Serbia’s failure to reform casts doubt on IMF loan plan

BELGRADE (Reuters) – Serbia and the International Monetary Fund acknowledged last week that frustration is growing over Belgrade’s failure to implement energy and pension system reforms, which could imperil an IMF loan program. Officials familiar with the situation told Reuters the frustration grew after the government postponed key reform decisions to late August, after a three-week summer break. Serbia failed to meet an end-July deadline to call a tender for an adviser to prepare the privatization of Serbia’s two refineries. It also postponed the adoption of planned pension reform. «The IMF expressed great concern about the implementation of agreed reforms, especially those related to NIS (the state oil monopoly), pension system and monetary policy,» said a source familiar with the issue.
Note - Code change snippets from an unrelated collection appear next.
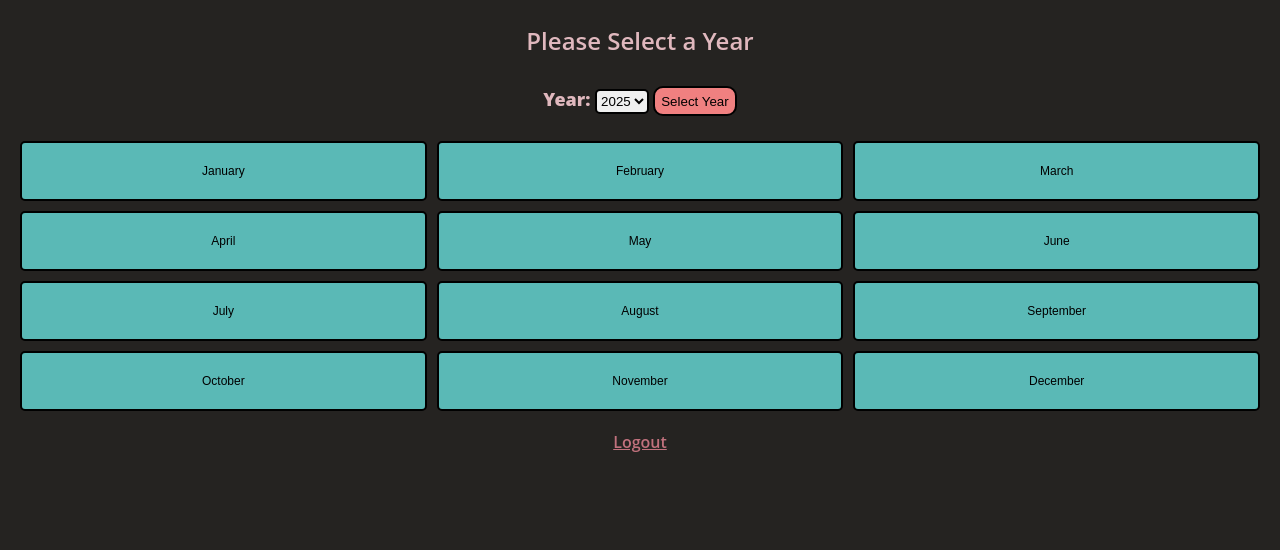
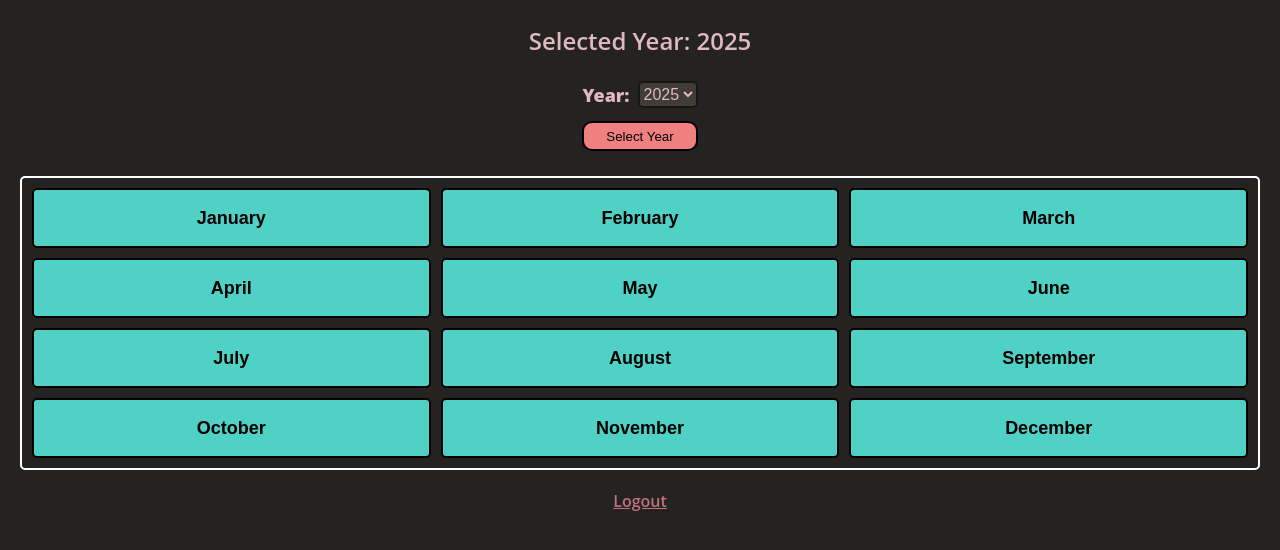
Before and after one commit to loganpinel06/Checkr-S, a Flask app: page /dashboard in a window 1280 px wide. Shown: the part 194-744 px from the top of the page. Run offline with Flask 3, Linux system fonts and the light colour scheme; the visitor is signed in with stand-in values (Sample User, id 1).

Commit message:
Finished the styles for the dashboard, might change button colors..., also updated the h3 to show the selected year

```diff
--- a/app/static/styles.css
+++ b/app/static/styles.css
@@ -41,6 +41,7 @@ header {
 }
 .flashedMessage button:hover {
   background-color: #ed6969;
+  cursor: pointer;
 }
 
 .loginForm, .registerForm {
@@ -76,6 +77,10 @@ header {
 }
 .loginForm input[type=submit]:hover, .registerForm input[type=submit]:hover {
   background-color: #ed6969;
+  cursor: pointer;
+}
+.loginForm p, .registerForm p {
+  text-align: center;
 }
 .loginForm p > a, .registerForm p > a {
   color: #c1717d;
@@ -92,14 +97,30 @@ header {
   font-size: 24px;
   font-weight: 600;
 }
-.yearSelector form label {
+.yearSelector form {
+  display: flex;
+  flex-direction: column;
+  gap: 0.5rem;
+}
+.yearSelector form .yearForm {
+  display: flex;
+  align-items: center;
+  gap: 0.5rem;
+}
+.yearSelector form .yearForm label {
   font-size: 18px;
   font-weight: 800;
 }
-.yearSelector form select {
+.yearSelector form .yearForm select {
   padding: 2px 0;
-  border: 2px solid black;
+  border: 2px solid #181615;
   border-radius: 5px;
+  background-color: #403d39;
+  color: #E0B8BE;
+  font-size: 16px;
+}
+.yearSelector form .yearForm select:hover {
+  cursor: pointer;
 }
 .yearSelector form input[type=submit] {
   background-color: #F08080;
@@ -110,6 +131,7 @@ header {
 }
 .yearSelector form input[type=submit]:hover {
   background-color: #ed6969;
+  cursor: pointer;
 }
 
 .monthButtonContainer {
@@ -119,17 +141,22 @@ header {
   grid-template-columns: repeat(3, 1fr);
   gap: 10px;
   margin: 20px;
+  border: 2px solid white;
+  border-radius: 5px;
+  padding: 10px;
 }
 .monthButtonContainer button {
-  background-color: #5AB9B6;
+  background-color: #4FD1C5;
   width: 100%;
   height: 60px;
   border: 2px solid black;
   border-radius: 5px;
-  font-size: 12px;
+  font-size: 18px;
+  font-weight: 600;
 }
 .monthButtonContainer button:hover {
-  background-color: #4aafac;
+  background-color: #31bcaf;
+  cursor: pointer;
 }
 
 a#logoutlink {
--- a/app/static/styles.scss
+++ b/app/static/styles.scss
@@ -4,7 +4,7 @@
 $background-color: #252321;
 $text-color: #E0B8BE;
 $submit-button-color: #F08080;
-$month-button-color: #5AB9B6;
+$month-button-color: #4FD1C5;
 
 //BASE STYLES FOR EVERY PAGE
 //body styles
@@ -62,6 +62,7 @@ header {
 
         &:hover {
             background-color: darken($submit-button-color, 5%);
+            cursor: pointer;
         }
     }
 }
@@ -115,7 +116,13 @@ header {
 
         &:hover {
             background-color: darken($submit-button-color, 5%);
+            cursor: pointer;
         }
+    }
+
+    //select the p tag
+    p {
+        text-align: center;
     }
 
     //select the p tags anchor element
@@ -129,6 +136,7 @@ header {
 //year selector styles
 .yearSelector {
     //flexbox stlyes
+    //puts the h3 and the form elements in a column
     display: flex;
     flex-direction: column;
     align-items: center;
@@ -142,6 +150,19 @@ header {
 
     //style the form
     form {
+        //puts the .yearForm container and submit button in a column
+        display: flex;
+        flex-direction: column;
+        gap: 0.5rem;
+
+        //target the yearForm class
+        .yearForm {
+            //flexbox styles
+            //puts the label and select elements in a row and a gap between them
+            display: flex;
+            align-items: center;
+            gap: 0.5rem;
+
             //style the label element
             label {
                 font-size: 18px;
@@ -150,16 +171,23 @@ header {
 
             //style the select element
             select {
-            //width: 50%;
                 padding: 2px 0;
-            border: 2px solid black;
+                border: 2px solid darken($background-color, 5%);
                 border-radius: 5px;
+                background-color: lighten($background-color, 10%);
+                color: $text-color;
+                font-size: 16px;
+
+                //hover effect for pointer
+                &:hover {
+                    cursor: pointer;
+                }
+            }
         }
 
         //style the submit input button
         input[type="submit"] {
             background-color: $submit-button-color;
-            //width: 80%;
             height: 30px;
 
             //box model styles
@@ -170,6 +198,7 @@ header {
             //hover effect
             &:hover {
                 background-color: darken($submit-button-color, 5%);
+                cursor: pointer;
             }
         }
     }
@@ -186,6 +215,9 @@ header {
 
     //box model styles
     margin: 20px;
+    border: 2px solid white;
+    border-radius: 5px;
+    padding: 10px;
 
     //style the buttons
     button {
@@ -194,10 +226,12 @@ header {
         height: 60px;
         border: 2px solid black;
         border-radius: 5px;
-        font-size: 12px;
+        font-size: 18px;
+        font-weight: 600;
 
         &:hover {
-            background-color: darken($month-button-color, 5%);
+            background-color: darken($month-button-color, 10%);
+            cursor: pointer;
         }
     }
 }
--- a/app/templates/main/dashboard.html
+++ b/app/templates/main/dashboard.html
@@ -18,8 +18,10 @@ and gather the appropriate data for a certain month -->
 
 <!-- Create a div and class for a year selector -->
 <div class="yearSelector">
-   <h3>Please Select a Year</h3>
+    <h3>Selected Year: {{current_year}}</h3>
     <form action="{{url_for('view.dashboard')}}" method="POST">
+         <!-- Create a div to seperate the label and selector from the submit button for styling purposes -->
+         <div class="yearForm">
              <label for="year">Year: </label>
              <select name="year" id="year" required>
                  <!-- Loop through the years list and create an option for each year -->
@@ -28,6 +30,7 @@ and gather the appropriate data for a certain month -->
                      <option value="{{year}}" {% if year == current_year %}selected{% endif %}>{{year}}</option>
                  {% endfor %}
              </select>
+         </div>
          <input type="submit" value="Select Year">
     </form>
 </div>
```
Also changed, not shown: 1 other file. Lines whose indentation alone changed are shown as unchanged.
The list of less critical failures also includes inability to hit single-digit inflation this year, although Belgrade seems to be on track to deliver a healthy export growth, a reduced balance of payments deficit and a budget surplus. The sources said that in a letter to Prime Minister Vojislav Kostunica this week, the IMF warned the ongoing three-year loan agreement would be at stake if Serbia failed to reform NIS and put on sale majority stakes in its two refineries. If the loan was cancelled, Serbia would lose additional debt forgiveness from the Paris Club, which gave it phased 66 percent write-off on a $4.5 billion debt in 2001, with 51 percent relief at the start of the deal and 15 percent on expiry. «The loan facility has been designed to support structural reforms,» the source said adding that the lender felt it was inappropriate to be drawn into Serbia’s political disputes. Serbia initially agreed to NIS reform in May, to win a six-month extension of the loan, but started to back off after both NIS and opposition parties said it would make more sense to boost the value of the company and sell minority stakes later. The Energy Ministry, run by Kostunica’s party, now wants an adviser to draft a non-binding privatization strategy for NIS. Bone of contention Analysts say it is unclear if Kostunica would risk losing the IMF loan to stay in power, or go for reforms and face early elections. Kostunica has been slow to approve privatization in the energy sector, railways, air transport and telecommunications, which will result in thousands of unpopular layoffs, strip the state of its influence and bite into some vested interests. The NIS privatization has become a bone of contention within Kostunica’s minority coalition of conservatives, royalists and technocrats, which relies for support in parliament on the Socialist Party. The Socialists said they would vote against a plan that ends state control over NIS, the monopoly which «greatly affects the standards of living.» Deputy Prime Minister Miroljub Labus said the price of backing off would be high: «Investment risk, interest rates and unemployment would rise and foreign investor interest would fall,» Labus said in a statement. «Treating public companies as the property of political parties is the biggest risk for the future of Serbia.»